WHAT YOU NEED TO DO
A copy is needed of each line in the records that has the word "border".

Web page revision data
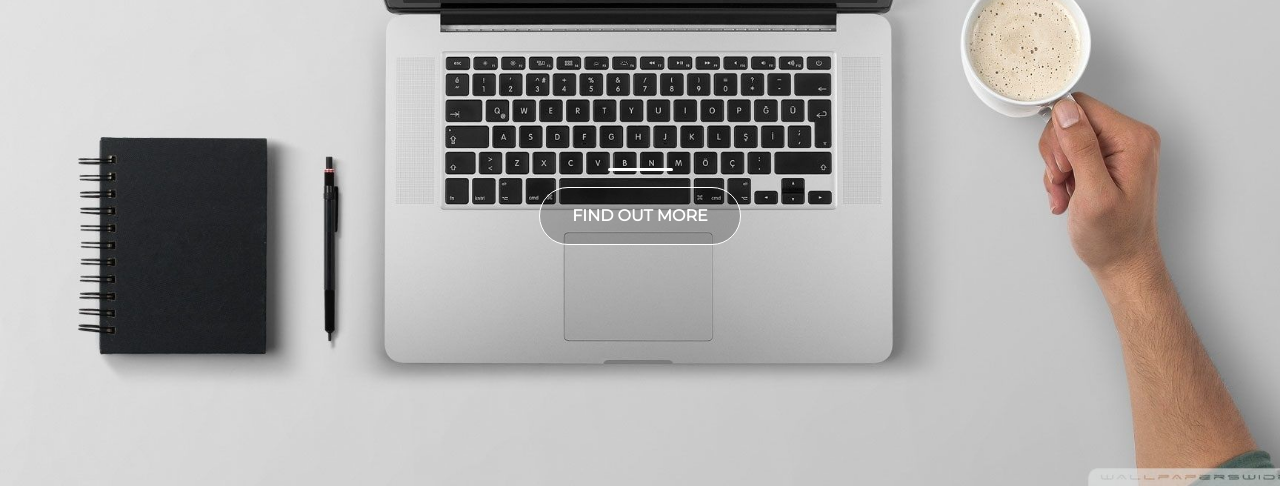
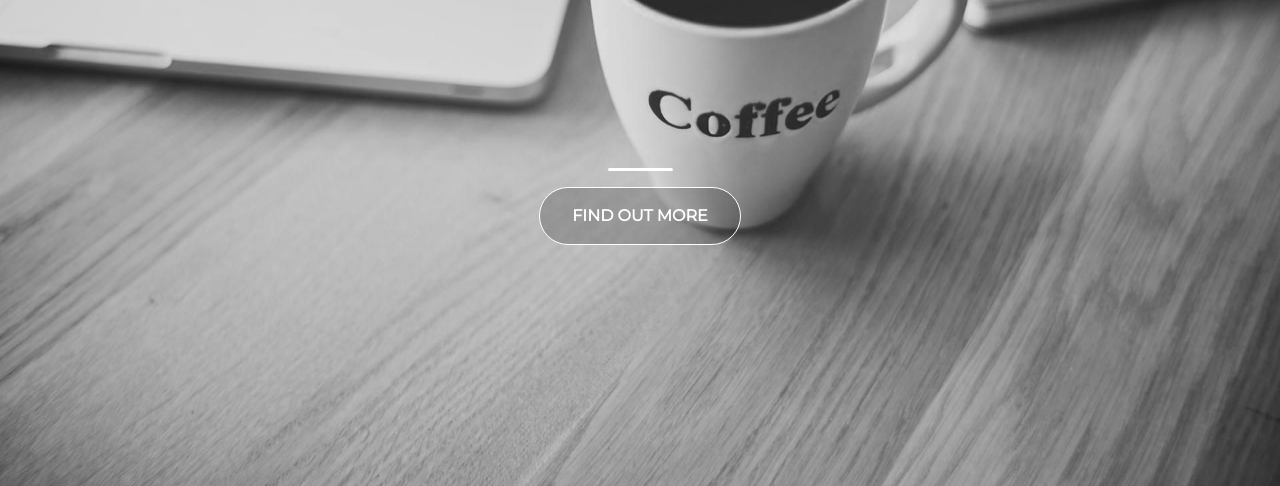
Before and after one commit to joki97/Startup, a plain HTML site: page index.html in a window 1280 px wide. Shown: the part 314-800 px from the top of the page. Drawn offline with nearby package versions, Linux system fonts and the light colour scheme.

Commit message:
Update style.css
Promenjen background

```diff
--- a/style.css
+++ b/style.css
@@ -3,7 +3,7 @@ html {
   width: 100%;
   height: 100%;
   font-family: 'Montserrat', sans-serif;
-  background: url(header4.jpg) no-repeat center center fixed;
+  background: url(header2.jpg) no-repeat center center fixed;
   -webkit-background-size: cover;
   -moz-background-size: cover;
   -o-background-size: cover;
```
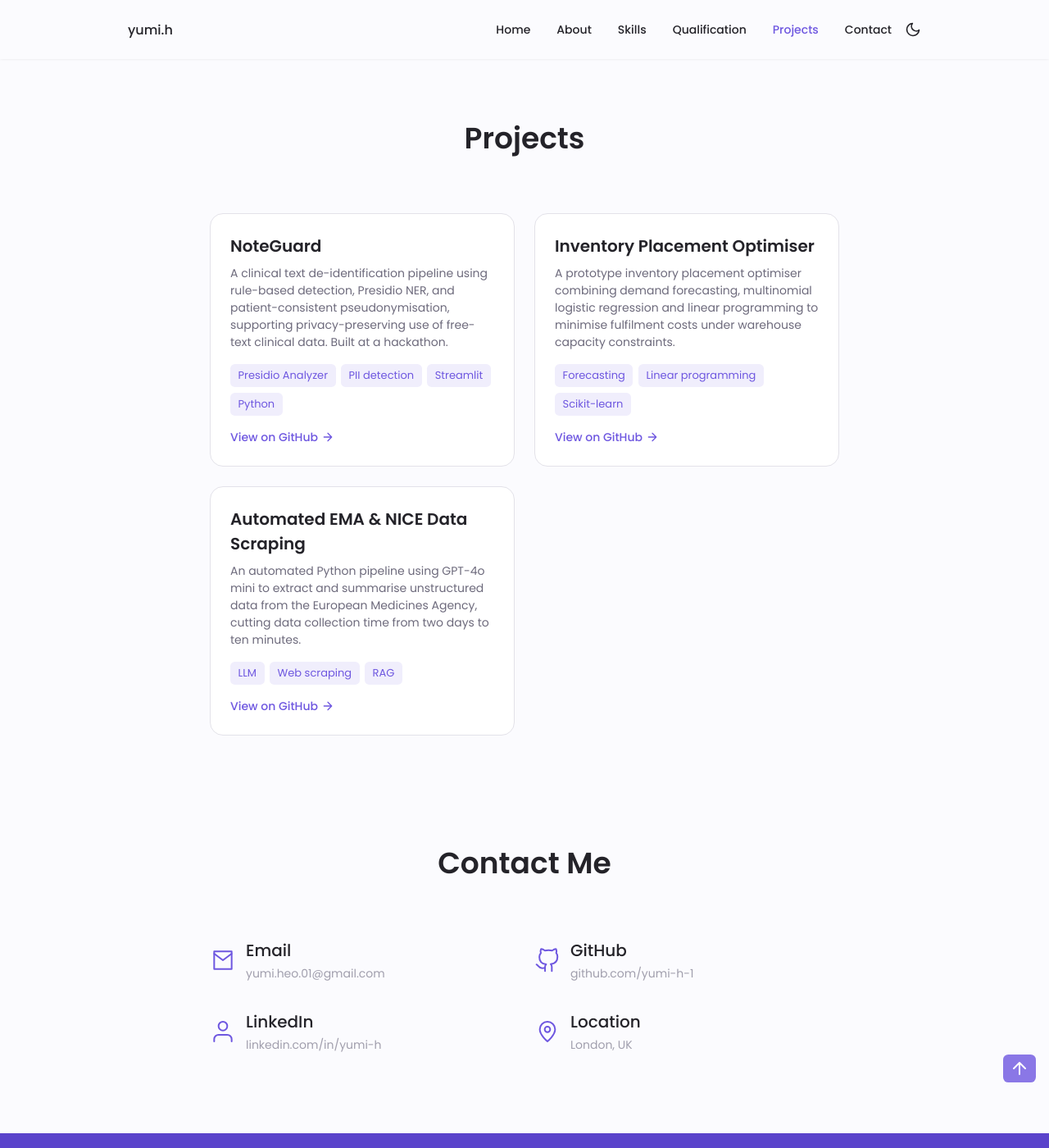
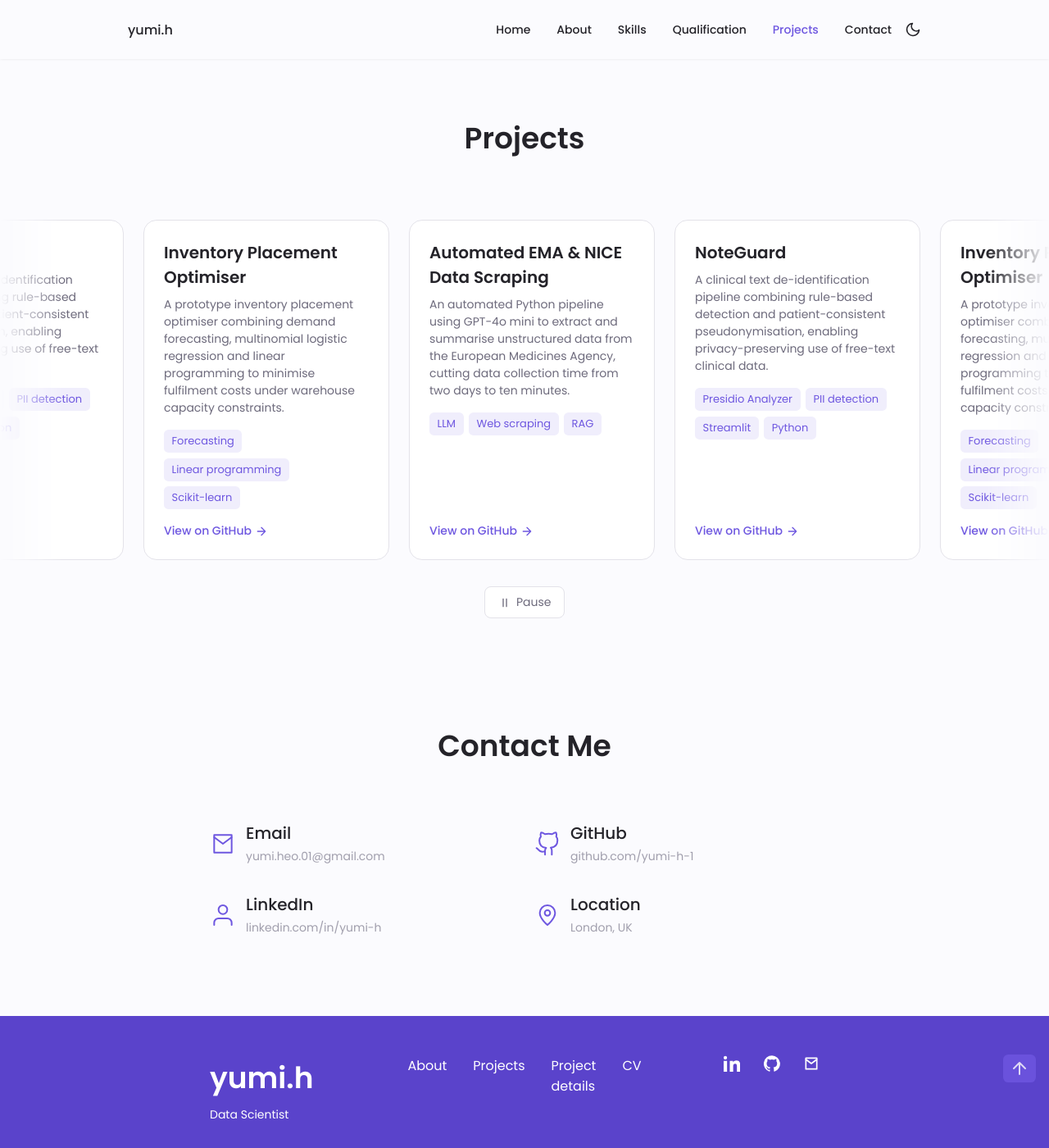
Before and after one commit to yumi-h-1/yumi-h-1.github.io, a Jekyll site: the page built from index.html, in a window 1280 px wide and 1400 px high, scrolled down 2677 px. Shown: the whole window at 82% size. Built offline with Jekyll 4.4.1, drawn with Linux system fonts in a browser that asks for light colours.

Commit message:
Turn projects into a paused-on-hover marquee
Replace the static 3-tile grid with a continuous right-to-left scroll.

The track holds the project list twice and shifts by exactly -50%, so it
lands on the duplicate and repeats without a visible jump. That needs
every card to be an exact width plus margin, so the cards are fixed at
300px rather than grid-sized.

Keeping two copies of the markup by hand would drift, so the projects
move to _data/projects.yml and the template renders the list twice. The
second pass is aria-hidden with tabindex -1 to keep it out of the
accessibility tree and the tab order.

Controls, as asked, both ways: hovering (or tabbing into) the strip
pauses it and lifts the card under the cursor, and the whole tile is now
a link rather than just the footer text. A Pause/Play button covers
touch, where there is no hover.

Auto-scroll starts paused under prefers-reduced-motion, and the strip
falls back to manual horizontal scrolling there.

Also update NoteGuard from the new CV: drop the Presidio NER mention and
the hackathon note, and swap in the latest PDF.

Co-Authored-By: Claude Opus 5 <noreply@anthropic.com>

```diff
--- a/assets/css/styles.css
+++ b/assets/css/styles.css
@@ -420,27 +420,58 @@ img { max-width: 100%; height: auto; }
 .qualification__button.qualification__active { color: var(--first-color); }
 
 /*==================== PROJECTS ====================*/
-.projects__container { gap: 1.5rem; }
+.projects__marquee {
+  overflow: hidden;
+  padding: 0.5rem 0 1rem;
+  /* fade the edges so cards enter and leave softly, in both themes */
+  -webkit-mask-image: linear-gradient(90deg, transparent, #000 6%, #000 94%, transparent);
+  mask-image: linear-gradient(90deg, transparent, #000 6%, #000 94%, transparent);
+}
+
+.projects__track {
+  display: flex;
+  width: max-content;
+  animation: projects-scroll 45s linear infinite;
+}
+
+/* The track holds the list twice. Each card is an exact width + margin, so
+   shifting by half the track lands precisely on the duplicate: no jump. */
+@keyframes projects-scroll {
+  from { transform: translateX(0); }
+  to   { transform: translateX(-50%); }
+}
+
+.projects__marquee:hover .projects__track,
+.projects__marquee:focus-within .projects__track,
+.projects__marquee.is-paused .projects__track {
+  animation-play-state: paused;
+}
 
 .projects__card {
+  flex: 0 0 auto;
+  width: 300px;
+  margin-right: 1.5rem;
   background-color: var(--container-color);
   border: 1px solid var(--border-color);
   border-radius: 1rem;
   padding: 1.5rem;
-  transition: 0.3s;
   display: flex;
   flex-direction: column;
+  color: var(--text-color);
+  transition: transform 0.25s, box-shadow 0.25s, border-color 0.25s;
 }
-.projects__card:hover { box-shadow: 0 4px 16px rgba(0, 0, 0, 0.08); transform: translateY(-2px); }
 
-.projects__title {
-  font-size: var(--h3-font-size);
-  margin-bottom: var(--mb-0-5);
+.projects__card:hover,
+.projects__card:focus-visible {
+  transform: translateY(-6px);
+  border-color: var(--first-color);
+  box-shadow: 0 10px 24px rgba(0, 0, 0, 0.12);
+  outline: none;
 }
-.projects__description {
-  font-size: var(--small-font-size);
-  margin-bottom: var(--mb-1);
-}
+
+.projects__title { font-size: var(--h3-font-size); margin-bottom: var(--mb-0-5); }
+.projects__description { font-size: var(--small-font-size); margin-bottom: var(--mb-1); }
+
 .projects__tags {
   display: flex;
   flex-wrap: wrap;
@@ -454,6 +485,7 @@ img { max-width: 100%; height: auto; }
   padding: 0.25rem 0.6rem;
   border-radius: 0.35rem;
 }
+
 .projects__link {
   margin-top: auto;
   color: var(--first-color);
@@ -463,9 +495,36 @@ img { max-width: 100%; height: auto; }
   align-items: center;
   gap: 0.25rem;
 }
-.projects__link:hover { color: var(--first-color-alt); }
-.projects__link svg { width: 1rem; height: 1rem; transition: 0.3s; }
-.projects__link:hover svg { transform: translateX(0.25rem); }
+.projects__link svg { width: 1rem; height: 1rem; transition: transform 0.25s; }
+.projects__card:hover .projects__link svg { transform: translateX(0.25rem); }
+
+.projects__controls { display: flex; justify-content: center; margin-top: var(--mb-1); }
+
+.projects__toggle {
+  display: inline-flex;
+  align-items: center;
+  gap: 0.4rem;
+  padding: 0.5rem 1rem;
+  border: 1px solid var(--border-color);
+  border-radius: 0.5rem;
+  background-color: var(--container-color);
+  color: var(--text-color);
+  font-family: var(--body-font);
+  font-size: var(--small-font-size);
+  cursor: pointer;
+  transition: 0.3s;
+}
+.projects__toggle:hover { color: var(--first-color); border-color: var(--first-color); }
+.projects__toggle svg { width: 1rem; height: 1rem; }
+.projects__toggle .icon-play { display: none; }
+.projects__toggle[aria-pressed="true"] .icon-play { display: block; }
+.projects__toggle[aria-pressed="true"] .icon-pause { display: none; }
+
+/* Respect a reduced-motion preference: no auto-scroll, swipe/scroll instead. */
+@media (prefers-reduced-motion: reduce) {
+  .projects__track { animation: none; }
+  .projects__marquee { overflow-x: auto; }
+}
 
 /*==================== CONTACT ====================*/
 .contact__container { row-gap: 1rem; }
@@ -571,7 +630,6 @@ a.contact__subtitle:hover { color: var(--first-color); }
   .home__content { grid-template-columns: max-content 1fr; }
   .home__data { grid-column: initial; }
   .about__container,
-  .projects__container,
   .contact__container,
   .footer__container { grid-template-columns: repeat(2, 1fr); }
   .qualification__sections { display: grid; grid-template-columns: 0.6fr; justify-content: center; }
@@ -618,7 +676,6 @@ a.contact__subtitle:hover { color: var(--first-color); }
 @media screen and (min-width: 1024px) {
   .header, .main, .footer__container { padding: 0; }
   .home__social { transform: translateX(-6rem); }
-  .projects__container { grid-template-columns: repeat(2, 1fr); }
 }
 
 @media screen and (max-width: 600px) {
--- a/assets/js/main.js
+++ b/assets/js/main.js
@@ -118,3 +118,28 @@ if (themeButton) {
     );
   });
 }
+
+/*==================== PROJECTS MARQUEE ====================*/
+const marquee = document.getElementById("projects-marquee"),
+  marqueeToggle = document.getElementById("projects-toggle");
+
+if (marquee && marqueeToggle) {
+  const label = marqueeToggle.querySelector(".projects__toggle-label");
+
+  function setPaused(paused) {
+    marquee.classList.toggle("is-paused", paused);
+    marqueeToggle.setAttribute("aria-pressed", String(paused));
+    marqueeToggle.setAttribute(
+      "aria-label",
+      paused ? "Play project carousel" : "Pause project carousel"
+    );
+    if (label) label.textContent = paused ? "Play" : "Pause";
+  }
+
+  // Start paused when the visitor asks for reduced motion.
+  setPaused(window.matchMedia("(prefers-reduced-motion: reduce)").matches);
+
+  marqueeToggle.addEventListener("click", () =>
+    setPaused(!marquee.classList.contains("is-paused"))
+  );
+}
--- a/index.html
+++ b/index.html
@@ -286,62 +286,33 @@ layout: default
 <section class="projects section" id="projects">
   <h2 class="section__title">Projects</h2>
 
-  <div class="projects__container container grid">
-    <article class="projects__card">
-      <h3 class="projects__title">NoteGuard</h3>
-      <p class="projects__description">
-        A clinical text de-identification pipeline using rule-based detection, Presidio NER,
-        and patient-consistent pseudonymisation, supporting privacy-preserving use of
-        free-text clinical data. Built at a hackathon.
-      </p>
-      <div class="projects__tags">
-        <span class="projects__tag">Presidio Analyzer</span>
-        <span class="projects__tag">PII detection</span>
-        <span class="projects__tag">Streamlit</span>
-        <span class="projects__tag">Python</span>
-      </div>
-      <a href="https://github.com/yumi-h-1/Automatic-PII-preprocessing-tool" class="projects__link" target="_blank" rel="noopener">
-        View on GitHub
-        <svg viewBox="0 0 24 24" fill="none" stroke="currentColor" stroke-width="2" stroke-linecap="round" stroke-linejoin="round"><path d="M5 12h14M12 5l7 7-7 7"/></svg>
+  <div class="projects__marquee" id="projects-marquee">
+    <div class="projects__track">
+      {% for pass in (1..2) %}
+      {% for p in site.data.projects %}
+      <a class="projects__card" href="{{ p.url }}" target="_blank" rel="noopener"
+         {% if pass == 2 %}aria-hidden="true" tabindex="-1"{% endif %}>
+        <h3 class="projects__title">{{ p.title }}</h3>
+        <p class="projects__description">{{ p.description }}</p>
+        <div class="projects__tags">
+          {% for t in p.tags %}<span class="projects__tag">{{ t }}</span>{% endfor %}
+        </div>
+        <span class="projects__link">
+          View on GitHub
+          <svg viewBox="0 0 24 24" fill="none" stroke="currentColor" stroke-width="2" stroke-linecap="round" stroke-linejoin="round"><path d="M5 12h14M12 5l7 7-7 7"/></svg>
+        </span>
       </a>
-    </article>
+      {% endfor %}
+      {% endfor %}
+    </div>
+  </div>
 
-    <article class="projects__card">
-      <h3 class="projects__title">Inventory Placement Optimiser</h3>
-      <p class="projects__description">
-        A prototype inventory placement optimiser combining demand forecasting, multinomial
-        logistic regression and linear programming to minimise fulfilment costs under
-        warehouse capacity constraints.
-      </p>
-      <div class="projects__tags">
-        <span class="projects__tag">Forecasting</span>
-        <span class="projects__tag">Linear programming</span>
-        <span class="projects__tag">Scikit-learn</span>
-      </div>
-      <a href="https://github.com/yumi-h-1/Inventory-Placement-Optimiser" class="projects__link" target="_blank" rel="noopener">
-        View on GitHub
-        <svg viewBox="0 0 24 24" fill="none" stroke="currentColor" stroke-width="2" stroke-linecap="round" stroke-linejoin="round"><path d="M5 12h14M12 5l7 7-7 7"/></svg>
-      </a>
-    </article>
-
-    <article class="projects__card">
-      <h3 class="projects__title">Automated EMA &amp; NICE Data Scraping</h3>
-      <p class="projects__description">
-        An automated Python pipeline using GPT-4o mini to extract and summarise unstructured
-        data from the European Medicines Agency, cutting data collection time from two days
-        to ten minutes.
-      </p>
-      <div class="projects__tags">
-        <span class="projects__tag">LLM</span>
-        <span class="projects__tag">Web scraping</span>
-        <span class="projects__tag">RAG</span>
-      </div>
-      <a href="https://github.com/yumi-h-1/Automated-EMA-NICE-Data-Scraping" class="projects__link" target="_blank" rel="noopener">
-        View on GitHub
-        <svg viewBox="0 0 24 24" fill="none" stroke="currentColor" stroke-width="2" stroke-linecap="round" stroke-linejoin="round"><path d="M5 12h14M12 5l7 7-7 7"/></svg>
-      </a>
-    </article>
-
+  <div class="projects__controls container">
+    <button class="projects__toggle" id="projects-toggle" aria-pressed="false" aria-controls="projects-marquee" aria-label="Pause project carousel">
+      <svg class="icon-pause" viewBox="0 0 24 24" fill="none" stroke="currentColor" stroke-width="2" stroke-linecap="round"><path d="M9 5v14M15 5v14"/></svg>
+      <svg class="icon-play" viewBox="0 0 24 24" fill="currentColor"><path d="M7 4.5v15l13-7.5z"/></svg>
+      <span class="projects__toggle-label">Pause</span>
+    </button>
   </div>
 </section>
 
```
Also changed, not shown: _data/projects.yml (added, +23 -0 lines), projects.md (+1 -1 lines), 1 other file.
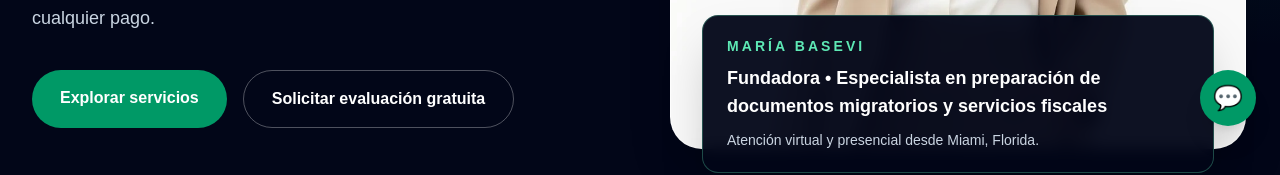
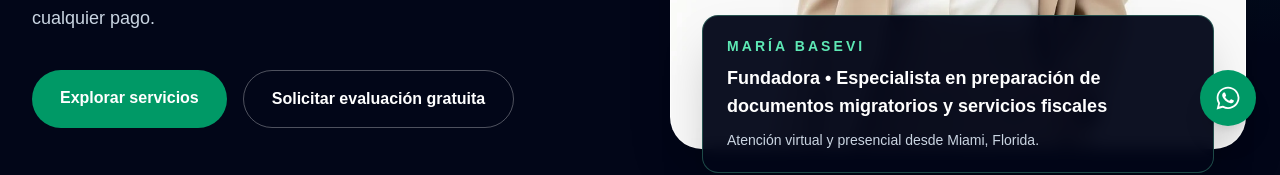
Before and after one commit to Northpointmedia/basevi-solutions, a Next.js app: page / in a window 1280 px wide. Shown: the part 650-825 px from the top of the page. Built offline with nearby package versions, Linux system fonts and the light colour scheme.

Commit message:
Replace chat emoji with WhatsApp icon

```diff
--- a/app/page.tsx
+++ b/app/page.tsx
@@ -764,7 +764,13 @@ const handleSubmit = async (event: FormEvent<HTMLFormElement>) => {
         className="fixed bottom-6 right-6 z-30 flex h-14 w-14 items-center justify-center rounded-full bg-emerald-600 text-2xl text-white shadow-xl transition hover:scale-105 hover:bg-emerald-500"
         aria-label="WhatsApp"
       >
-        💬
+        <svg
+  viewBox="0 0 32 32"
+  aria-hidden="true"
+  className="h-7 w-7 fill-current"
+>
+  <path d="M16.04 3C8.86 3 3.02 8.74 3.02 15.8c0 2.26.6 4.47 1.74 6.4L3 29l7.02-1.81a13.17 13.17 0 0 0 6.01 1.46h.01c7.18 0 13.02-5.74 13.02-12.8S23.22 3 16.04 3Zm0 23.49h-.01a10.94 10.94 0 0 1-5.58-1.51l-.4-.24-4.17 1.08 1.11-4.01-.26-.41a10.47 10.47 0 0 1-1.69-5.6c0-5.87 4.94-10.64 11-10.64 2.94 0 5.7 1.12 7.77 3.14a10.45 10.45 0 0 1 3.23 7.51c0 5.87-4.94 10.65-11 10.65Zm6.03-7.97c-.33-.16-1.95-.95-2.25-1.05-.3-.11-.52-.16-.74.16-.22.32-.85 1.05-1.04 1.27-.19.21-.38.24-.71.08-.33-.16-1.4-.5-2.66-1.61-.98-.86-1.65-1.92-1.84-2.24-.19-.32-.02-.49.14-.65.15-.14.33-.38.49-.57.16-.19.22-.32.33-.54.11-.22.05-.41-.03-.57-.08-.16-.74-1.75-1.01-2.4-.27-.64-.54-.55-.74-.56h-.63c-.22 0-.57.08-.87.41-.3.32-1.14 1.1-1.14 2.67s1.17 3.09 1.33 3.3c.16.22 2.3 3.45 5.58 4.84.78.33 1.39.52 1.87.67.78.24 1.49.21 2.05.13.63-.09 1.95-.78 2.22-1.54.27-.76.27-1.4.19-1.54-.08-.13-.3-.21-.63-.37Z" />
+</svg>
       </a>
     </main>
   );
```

WRITTEN SOLUTION
   border: 1px solid var(--border-color);
   border-radius: 1rem;
+  transition: transform 0.25s, box-shadow 0.25s, border-color 0.25s;
+  border-color: var(--first-color);
   border-radius: 0.35rem;
+  border: 1px solid var(--border-color);
+  border-radius: 0.5rem;
+.projects__toggle:hover { color: var(--first-color); border-color: var(--first-color); }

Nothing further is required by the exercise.